# Classical formulation of mechanics applied to Quantum Mechanics

According to Ehrenfest's theorem, the expectation values of observables such as position ($$x$$), momentum ($$p$$), etc. behave not only in a deterministic way but in fact in a classical way. Therefore, would it be of any interest to study Quantum Mechanics by applying the classical formulation to the expectation values? Initially, I'd say no, except for maybe some special cases, since we would essentially be supressing the probabilistic nature of QM and therefore excluding phenomena such as quantum tunelling from our formulation. Nonetheless, some cases, such as a microssopic particle subject to a potencial $$V$$ could still be studied as I propose, simply writing Newton's second law, in this case not for the observables themselves but rather for their expectation values:

$$\frac{d}{dt}\langle \vec{p}\rangle = -\langle \vec{\nabla} V \rangle$$

And then we could find the position by the usual:

$$\frac{d}{dt}\langle \vec x\rangle = \frac{1}{m}\langle \vec p\rangle$$

Again, is it of any interest to know a particle's expectation value for position for every moment in time?

• Careful: Ehrenfest's theorem does not say that the quantum expectation values of every system obey the classical equations of motion because $\langle V(x)\rangle \neq V(\langle x\rangle)$ in general. Commented Feb 6 at 17:37
• You might, or might not, be interested in the phase-space formulation of QM. Commented Feb 6 at 17:42
• Just as a note: Quantum mechanics is entirely deterministic as anything in classical theory provided the system is left undisturbed, i.e. once we know the initial wave state, the state at any later term develops deterministically according to the unitary time development operator. Commented Feb 6 at 18:01
• Additionally, if an observable's expectation value follows its classical trajectory, the indeterminism is not in any way hampered. The fact that you are dealing with an expectation value underscores the probabilistic nature of the system. Commented Feb 6 at 18:09

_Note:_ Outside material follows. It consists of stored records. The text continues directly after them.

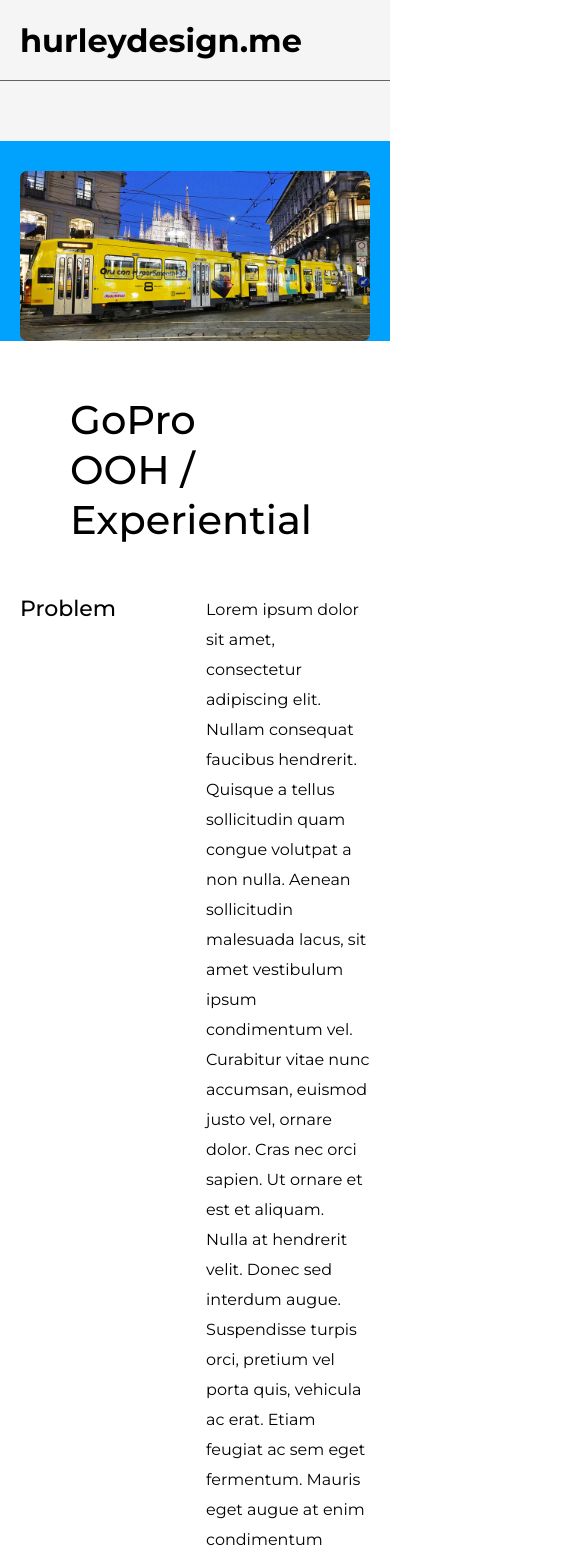
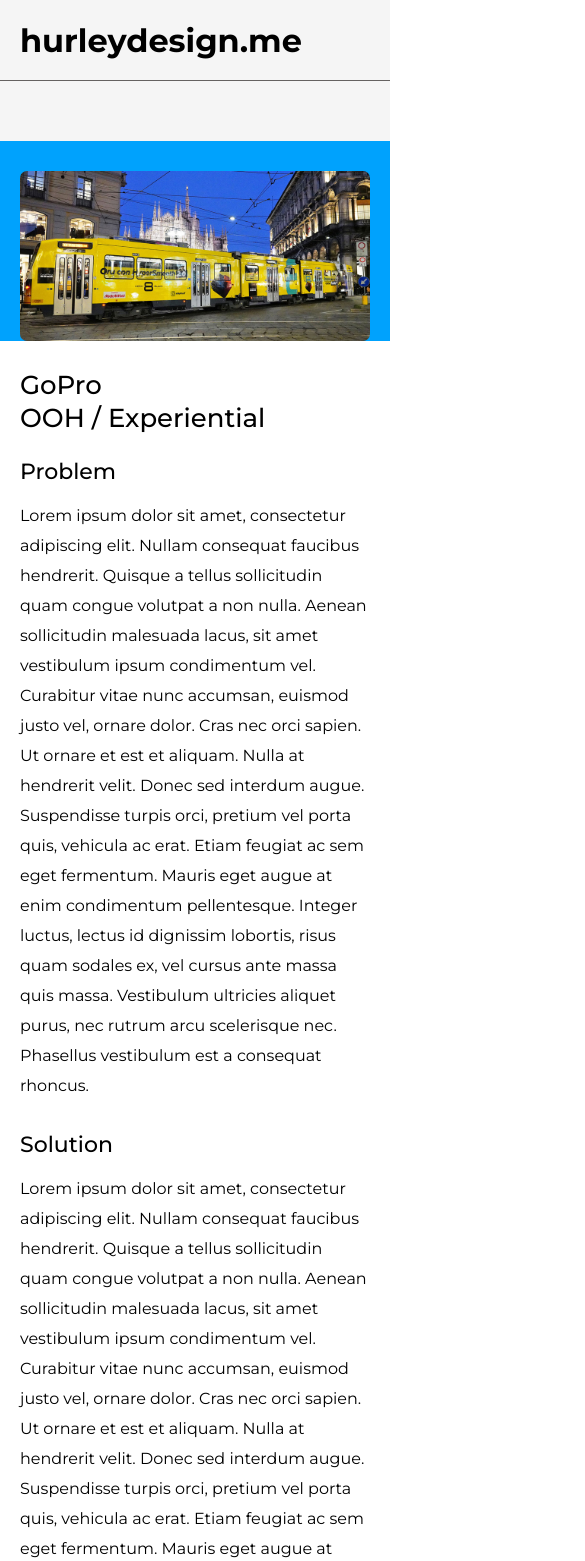
Before and after one commit to altim/kieran, a Next.js app: page /portfolio/gopro in a window 390 px wide. Shown: the top 1561 px of the page, 585 px wide, since content can reach past the window. Built offline with nearby package versions, Linux system fonts and the light colour scheme.

Commit message:
Single project page responsivness

```diff
--- a/app/portfolio/[slug]/components/related-project/RelatedProject.module.scss
+++ b/app/portfolio/[slug]/components/related-project/RelatedProject.module.scss
@@ -1,3 +1,5 @@
+@use "/app/css/layout";
+
 .relatedProject {
   display: grid;
   grid-template-columns: 1fr;
@@ -14,6 +16,8 @@
   object-fit: cover;
   object-position: center center;
   max-width: 100%;
+  height: auto;
+  aspect-ratio: 1/1;
 }
 
 .overlay {
@@ -30,4 +34,8 @@
   font-size: 40px;
   font-weight: 400;
   color: #fff;
+
+  @media (max-width: layout.$tabletWidth) {
+    font-size: 26px;
+  }
 }
--- a/app/portfolio/[slug]/page.module.scss
+++ b/app/portfolio/[slug]/page.module.scss
@@ -2,7 +2,11 @@
 
 .portfolioItemTitle {
   @extend %grid;
-  padding: 50px;
+  padding: 50px 0;
+
+  @media (max-width: layout.$tabletWidth) {
+    padding: 24px 0;
+  }
 }
 
 .portfolioItemTitleInner {
@@ -12,7 +16,11 @@
   h2 {
     font-size: 40px;
     font-weight: 500;
-    line-height: 50px;
+    line-height: 1.25;
+
+    @media (max-width: layout.$tabletWidth) {
+      font-size: 26px;
+    }
   }
 }
 
@@ -29,12 +37,22 @@
   grid-template-columns: 1fr;
   grid-row-gap: 60px;
   padding-bottom: 60px;
+
+  @media (max-width: layout.$tabletWidth) {
+    grid-row-gap: 30px;
+    padding-bottom: 30px;
+  }
 }
 
 .paragraph {
   display: grid;
   grid-template-columns: max-content 1fr;
   grid-column-gap: 90px;
+
+  @media (max-width: layout.$tabletWidth) {
+    grid-template-columns: 1fr;
+    grid-row-gap: 1em;
+  }
 
   h4 {
     font-size: 22px;
@@ -54,8 +72,14 @@
   grid-gap: 24px;
   padding-bottom: 90px;
 
+  @media (max-width: layout.$tabletWidth) {
+    padding-bottom: 50px;
+  }
+
   img {
     border-radius: 7px;
+    max-width: 100%;
+    height: auto;
   }
 }
 
@@ -63,8 +87,13 @@
   h3 {
     font-size: 40px;
     font-weight: 500;
-    line-height: 50px;
+    line-height: 1.25;
     margin-bottom: 50px;
+
+    @media (max-width: layout.$tabletWidth) {
+      font-size: 26px;
+      margin-bottom: 24px;
+    }
   }
 }
 
@@ -73,6 +102,10 @@
   grid-template-columns: 1fr 1fr;
   grid-gap: 24px;
   padding-bottom: 50px;
+
+  @media (max-width: layout.$mobileWidth) {
+    grid-template-columns: 1fr;
+  }
 }
 
 .imgFullWidth {
--- a/app/portfolio/[slug]/page.tsx
+++ b/app/portfolio/[slug]/page.tsx
@@ -24,8 +24,6 @@
   const relatedProjects = portfolioItems.filter(
     (item) => portfolioItem?.relatedProjects.includes(item.slug),
   );
-
-  console.log("relatedProjects:", relatedProjects);
 
   if (!portfolioItem) {
     notFound();
```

Actually your premise is false. Even in terms of expected values, a quantum system is usually different from a classical system. As ACuriousMind commented, setting $$F(x)=-\nabla V(x)$$, you should expect that $$\langle F(x)\rangle \neq F(\langle x\rangle)$$. Therefore, your system of equations is not closed. You’ll need to calculate the time derivative of $$\langle F(x)\rangle$$. You can again use Ehrenfest’s theorem to get: \begin{align} \frac{d}{dt}\langle F(x)\rangle &= -i\langle [F(x),H]\rangle \end{align} The new observable is in turn independent from the rest so you’d need to repeat the process ad infinitum. This is the closure problem, where to get the equations of motion for the moments, you need to solve a hierarchical, infinite dimensional system. This is mathematically similar to turbulence and BBGKY.
There is one special case where the system is closed which is the harmonic oscillator. As soon as $$V$$ is non quadratic, you should expect to have a closure problem.
Take for example an anharmonic oscillator: $$V=\frac14x^4$$ You get (I’ve set $$m=1$$): \begin{align} \frac d{dt} \langle x \rangle &= \langle p\rangle\\ \frac d{dt} \langle p \rangle &= -\langle x^3\rangle\\ \frac d{dt} \langle x^3\rangle &= \frac32 \langle x^2p+px^2\rangle\\ \frac d{dt} \frac12\langle x^2p+px^2\rangle &= \frac12\langle xp^2+p^2x\rangle +\langle pxp\rangle -\langle x^5\rangle\\ &… \end{align} The equations will not close because the degree increases by 2 after each iteration (except for the first ones).
Therefore, even in terms of expected value, a quantum system is typically very different from a classical one. Your reasoning would work in the semiclassical limit where $$\hbar\to0$$, so that $$\langle f(x,p)\rangle = f(\langle x\rangle,\langle p\rangle)$$. You can recover for example asymptotics of the density of states. By studying the leading order in $$\hbar$$, you can even obtain tunneling and energy spectra. Check out the WKB method for more.